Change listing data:
====
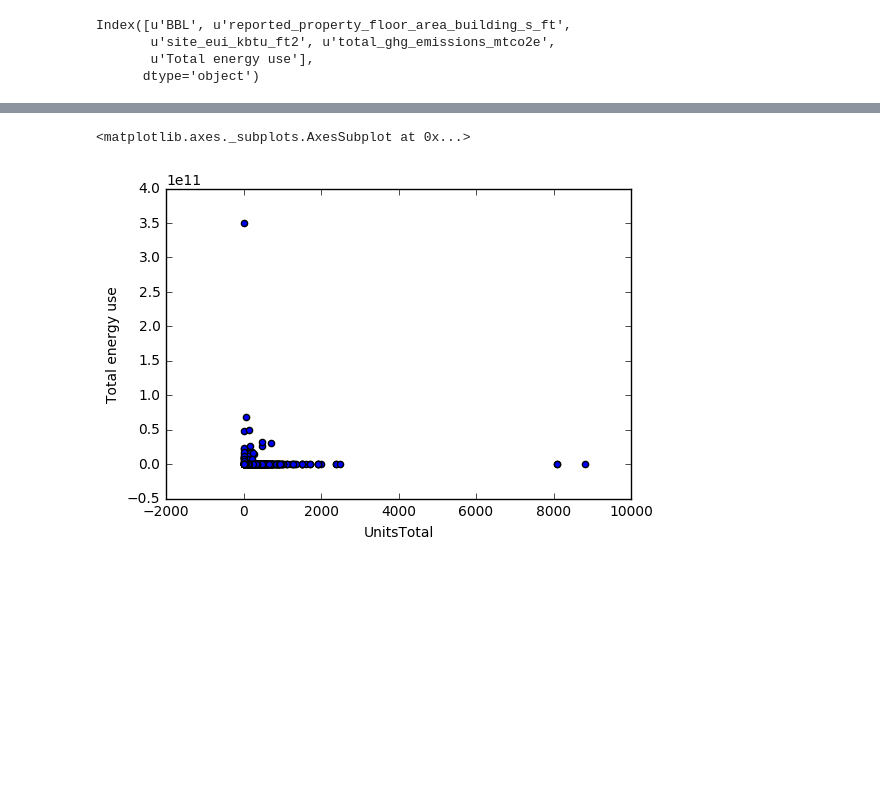
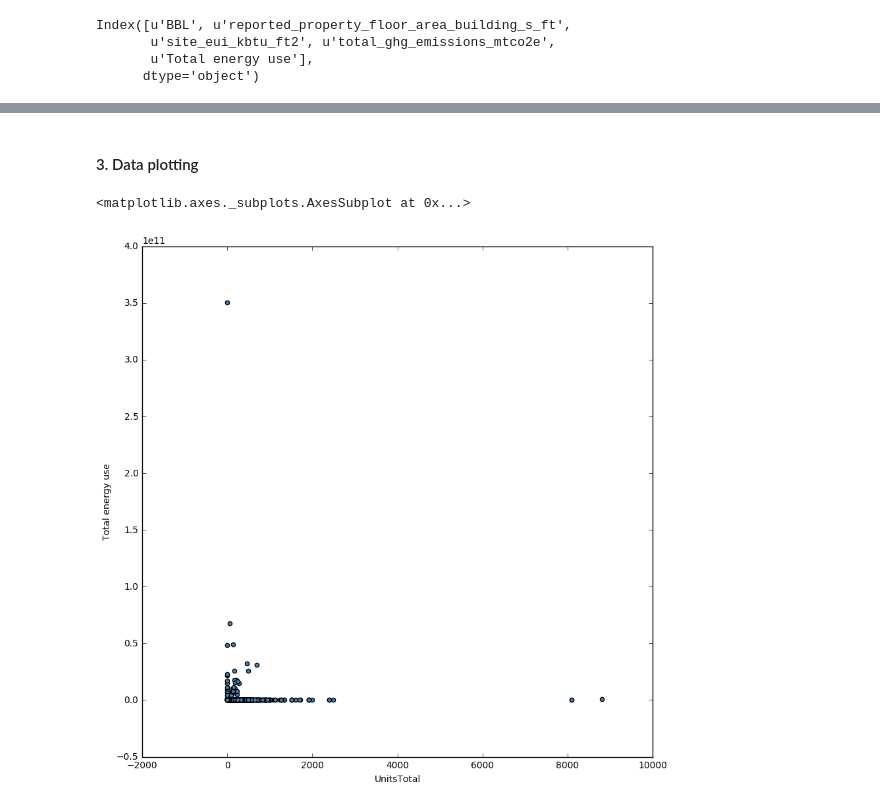
Before and after one commit to anastasiashe/PUI2016_as10790, a Jupyter notebook: HW6_as10790/Assignment2_as10790.ipynb, the cells around one changed output, grey strips where cells are left out. Saved outputs shown, nothing was run; the diff lists cells and outputs as text; code cells hidden in the pictures; blank space fills up the shorter version.

```diff
--- a/HW6_as10790/Assignment2_as10790.ipynb
+++ b/HW6_as10790/Assignment2_as10790.ipynb
@@ -275,8 +278,10 @@ eUse_mpluto.head()
 | 2 | 1.007660e+09 | 59468.0 | 122.3 | 584.4 | 7272936.4 | 8 | ... |
 | 3 | 1.008150e+09 | 364000.0 | 117.0 | 3613.0 | 42588000.0 | 24 | ... |
 | 4 | 1.005050e+09 | 235370.0 | 82.1 | 1392.3 | 19323877.0 | 24 | ... |
+# %% [markdown]
+#### 3. Data plotting
 # %%
-eUse_mpluto.plot.scatter('UnitsTotal', 'Total energy use')
+eUse_mpluto.plot.scatter('UnitsTotal', 'Total energy use', figsize = (10, 10), color = 'SteelBlue')
 # %% [output]
 <matplotlib.axes._subplots.AxesSubplot at 0x...>
-[figure, old version]
+[figure, new version]
```
Also changed, not shown: parts of 22 cells of this notebook.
====
[INSTRUCTIONS FOR THE TASK]
Pictures are to be left out, while the records are copied word for word.

[RESPONSE]
Before and after one commit to anastasiashe/PUI2016_as10790, a Jupyter notebook: HW6_as10790/Assignment2_as10790.ipynb, the cells around one changed output, grey strips where cells are left out. Saved outputs shown, nothing was run; the diff lists cells and outputs as text; code cells hidden in the pictures; blank space fills up the shorter version.

```diff
--- a/HW6_as10790/Assignment2_as10790.ipynb
+++ b/HW6_as10790/Assignment2_as10790.ipynb
@@ -275,8 +278,10 @@ eUse_mpluto.head()
 | 2 | 1.007660e+09 | 59468.0 | 122.3 | 584.4 | 7272936.4 | 8 | ... |
 | 3 | 1.008150e+09 | 364000.0 | 117.0 | 3613.0 | 42588000.0 | 24 | ... |
 | 4 | 1.005050e+09 | 235370.0 | 82.1 | 1392.3 | 19323877.0 | 24 | ... |
+# %% [markdown]
+#### 3. Data plotting
 # %%
-eUse_mpluto.plot.scatter('UnitsTotal', 'Total energy use')
+eUse_mpluto.plot.scatter('UnitsTotal', 'Total energy use', figsize = (10, 10), color = 'SteelBlue')
 # %% [output]
 <matplotlib.axes._subplots.AxesSubplot at 0x...>
-[figure, old version]
+[figure, new version]
```
Also changed, not shown: parts of 22 cells of this notebook.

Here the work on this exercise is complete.